FPL Seeking Approval to Acquire and Phase Out Indiantown Cogeneration

The buyout proposal is consistent with FPL’s strategy to deliver affordable clean energy to its customers.
Indiantown Cogeneration

Indiantown Cogeneration

Juno Beach, Fla.—Florida Power & Light Company (FPL) has filed a petition with the Florida Public Service Commission (PSC) requesting approval to purchase a coal-fired power plant located in Indiantown, Fla., with which FPL has an existing long-term contract. If approved, the proposal is projected to save FPL customers an estimated $129 million as well as impede more than 657,000 tons of carbon dioxide emission annually.

The 330-megawatt Indiantown Cogeneration facility is currently owned by Calypso Energy Holdings LLC. If the proposal is approved, FPL plans to immediately reduce the plant’s operations and, eventually, phasing it out of service. This would be the company’s second coal power plant in two years bought to phase out.

“We are delivering power to our customers that is cleaner and more reliable than ever before at a price that is lower than it was 10 years ago and among the lowest in the nation. That is no accident–it’s because of our forward-looking strategy of smart investments that improve the efficiency of our system, reduce our fuel consumption, prevent emissions and cut costs for our customers,” said Eric Silagy, president & CEO of FPL. “While many years ago it made sense to buy this plant’s power to serve our customers, we’re now able to purchase the facility and phase it out of service, preventing potentially harmful carbon emissions while saving our customers millions of dollars.”

FPL’s proposal offers to purchase the ownership interest in the Indiantown Cogeneration facility for $451 million (including existing debt). Furthermore, FPL is requesting PSC approval of the purchase by December 2016. Over the remaining nine years of contract, FPL projects $129 million in customer savings.

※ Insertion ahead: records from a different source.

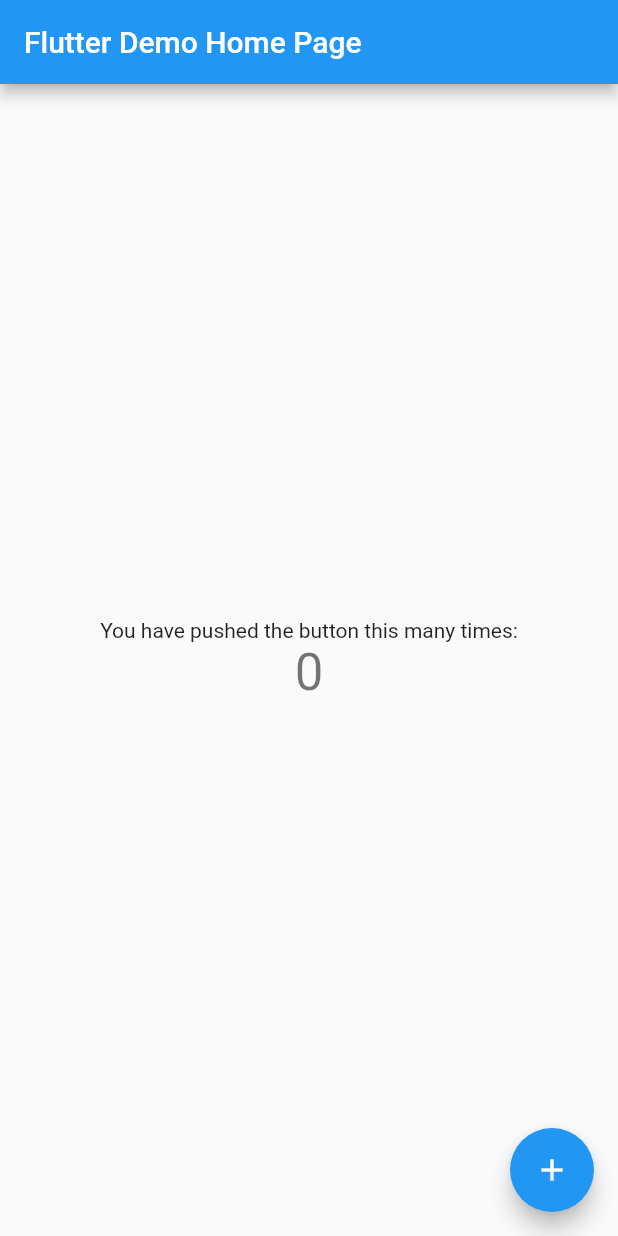
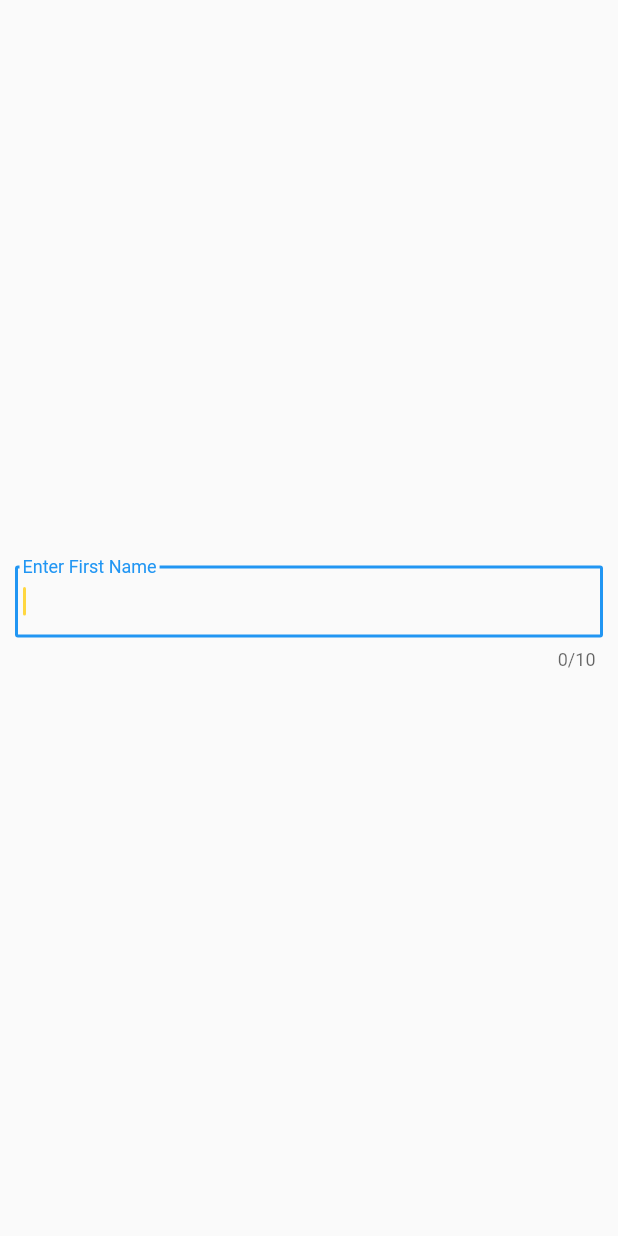
Before and after one commit to DivyaPrajapati09/flutter_basic_widgets, a Flutter app: the screen it shows after launch, on a phone screen of 412 x 824 dp. Run offline on Flutter 3.47's test engine with Material 2 defaults, Android fonts, the phone set to English and light mode, and no system bars.

Commit message:
TextInput demo

```diff
--- a/lib/main.dart
+++ b/lib/main.dart
@@ -1,111 +1,14 @@
 import 'package:flutter/material.dart';
+import 'package:flutter_basic_widgets/text_input.dart';
 
 void main() => runApp(MyApp());
 
 class MyApp extends StatelessWidget {
-  // This widget is the root of your application.
   @override
   Widget build(BuildContext context) {
     return MaterialApp(
       title: 'Flutter Demo',
-      theme: ThemeData(
-        // This is the theme of your application.
-        //
-        // Try running your application with "flutter run". You'll see the
-        // application has a blue toolbar. Then, without quitting the app, try
-        // changing the primarySwatch below to Colors.green and then invoke
-        // "hot reload" (press "r" in the console where you ran "flutter run",
-        // or simply save your changes to "hot reload" in a Flutter IDE).
-        // Notice that the counter didn't reset back to zero; the application
-        // is not restarted.
-        primarySwatch: Colors.blue,
-      ),
-      home: MyHomePage(title: 'Flutter Demo Home Page'),
+      home: TextInput(),
     );
   }
 }
-
-class MyHomePage extends StatefulWidget {
-  MyHomePage({Key key, this.title}) : super(key: key);
-
-  // This widget is the home page of your application. It is stateful, meaning
-  // that it has a State object (defined below) that contains fields that affect
-  // how it looks.
-
-  // This class is the configuration for the state. It holds the values (in this
-  // case the title) provided by the parent (in this case the App widget) and
-  // used by the build method of the State. Fields in a Widget subclass are
-  // always marked "final".
-
-  final String title;
-
-  @override
-  _MyHomePageState createState() => _MyHomePageState();
-}
-
-class _MyHomePageState extends State<MyHomePage> {
-  int _counter = 0;
-
-  void _incrementCounter() {
-    setState(() {
-      // This call to setState tells the Flutter framework that something has
-      // changed in this State, which causes it to rerun the build method below
-      // so that the display can reflect the updated values. If we changed
-      // _counter without calling setState(), then the build method would not be
-      // called again, and so nothing would appear to happen.
-      _counter++;
-    });
-  }
-
-  @override
-  Widget build(BuildContext context) {
-    // This method is rerun every time setState is called, for instance as done
-    // by the _incrementCounter method above.
-    //
-    // The Flutter framework has been optimized to make rerunning build methods
-    // fast, so that you can just rebuild anything that needs updating rather
-    // than having to individually change instances of widgets.
-    return Scaffold(
-      appBar: AppBar(
-        // Here we take the value from the MyHomePage object that was created by
-        // the App.build method, and use it to set our appbar title.
-        title: Text(widget.title),
-      ),
-      body: Center(
-        // Center is a layout widget. It takes a single child and positions it
-        // in the middle of the parent.
-        child: Column(
-          // Column is also a layout widget. It takes a list of children and
-          // arranges them vertically. By default, it sizes itself to fit its
-          // children horizontally, and tries to be as tall as its parent.
-          //
-          // Invoke "debug painting" (press "p" in the console, choose the
-          // "Toggle Debug Paint" action from the Flutter Inspector in Android
-          // Studio, or the "Toggle Debug Paint" command in Visual Studio Code)
-          // to see the wireframe for each widget.
-          //
-          // Column has various properties to control how it sizes itself and
-          // how it positions its children. Here we use mainAxisAlignment to
-          // center the children vertically; the main axis here is the vertical
-          // axis because Columns are vertical (the cross axis would be
-          // horizontal).
-          mainAxisAlignment: MainAxisAlignment.center,
-          children: <Widget>[
-            Text(
-              'You have pushed the button this many times:',
-            ),
-            Text(
-              '$_counter',
-              style: Theme.of(context).textTheme.display1,
-            ),
-          ],
-        ),
-      ),
-      floatingActionButton: FloatingActionButton(
-        onPressed: _incrementCounter,
-        tooltip: 'Increment',
-        child: Icon(Icons.add),
-      ), // This trailing comma makes auto-formatting nicer for build methods.
-    );
-  }
-}
--- /dev/null
+++ b/lib/text_input.dart
@@ -0,0 +1,38 @@
+import 'package:flutter/material.dart';
+
+class TextInput extends StatelessWidget {
+  @override
+  Widget build(BuildContext context) {
+    return Scaffold(
+      body: Center(
+          child: Container(
+        margin: EdgeInsets.all(10.0),
+        child:TextField(
+              autocorrect: true,
+              autofocus: true,
+              maxLength: 10,
+              maxLengthEnforced: true,
+              cursorColor: Colors.amberAccent,
+              cursorRadius: Radius.circular(2.0),
+              enabled: true,
+              decoration: InputDecoration(
+                  labelText: 'Enter First Name',
+                  //hintText: 'Enter text',
+                  errorBorder: OutlineInputBorder(
+                      borderRadius: BorderRadius.all(Radius.circular(3.0)),
+                      borderSide: BorderSide(color: Colors.red),
+                      gapPadding: 2.0),
+                  contentPadding: EdgeInsets.all(5.0),
+                  border: OutlineInputBorder(
+                    borderRadius: BorderRadius.all(Radius.circular(2.0)),
+                    gapPadding: 2.0,
+                  )),
+              keyboardAppearance: Brightness.light,
+              textCapitalization: TextCapitalization.words,
+              textAlign: TextAlign.justify,
+              textInputAction: TextInputAction.done,
+            ),
+      )),
+    );
+  }
+}
```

Moreover, immediately after taking ownership, FPL plans to decrease the plant’s operations so that it operates at most 5 percent of the time—this move will prevent more than 657,000 tons of carbon dioxide emissions annually. EPA estimates that this amount of carbon reduction is similar to saving 74 million gallons of gasoline or switching more than 23 million incandescent light bulbs to energy-efficient compact-fluorescent lights yearly.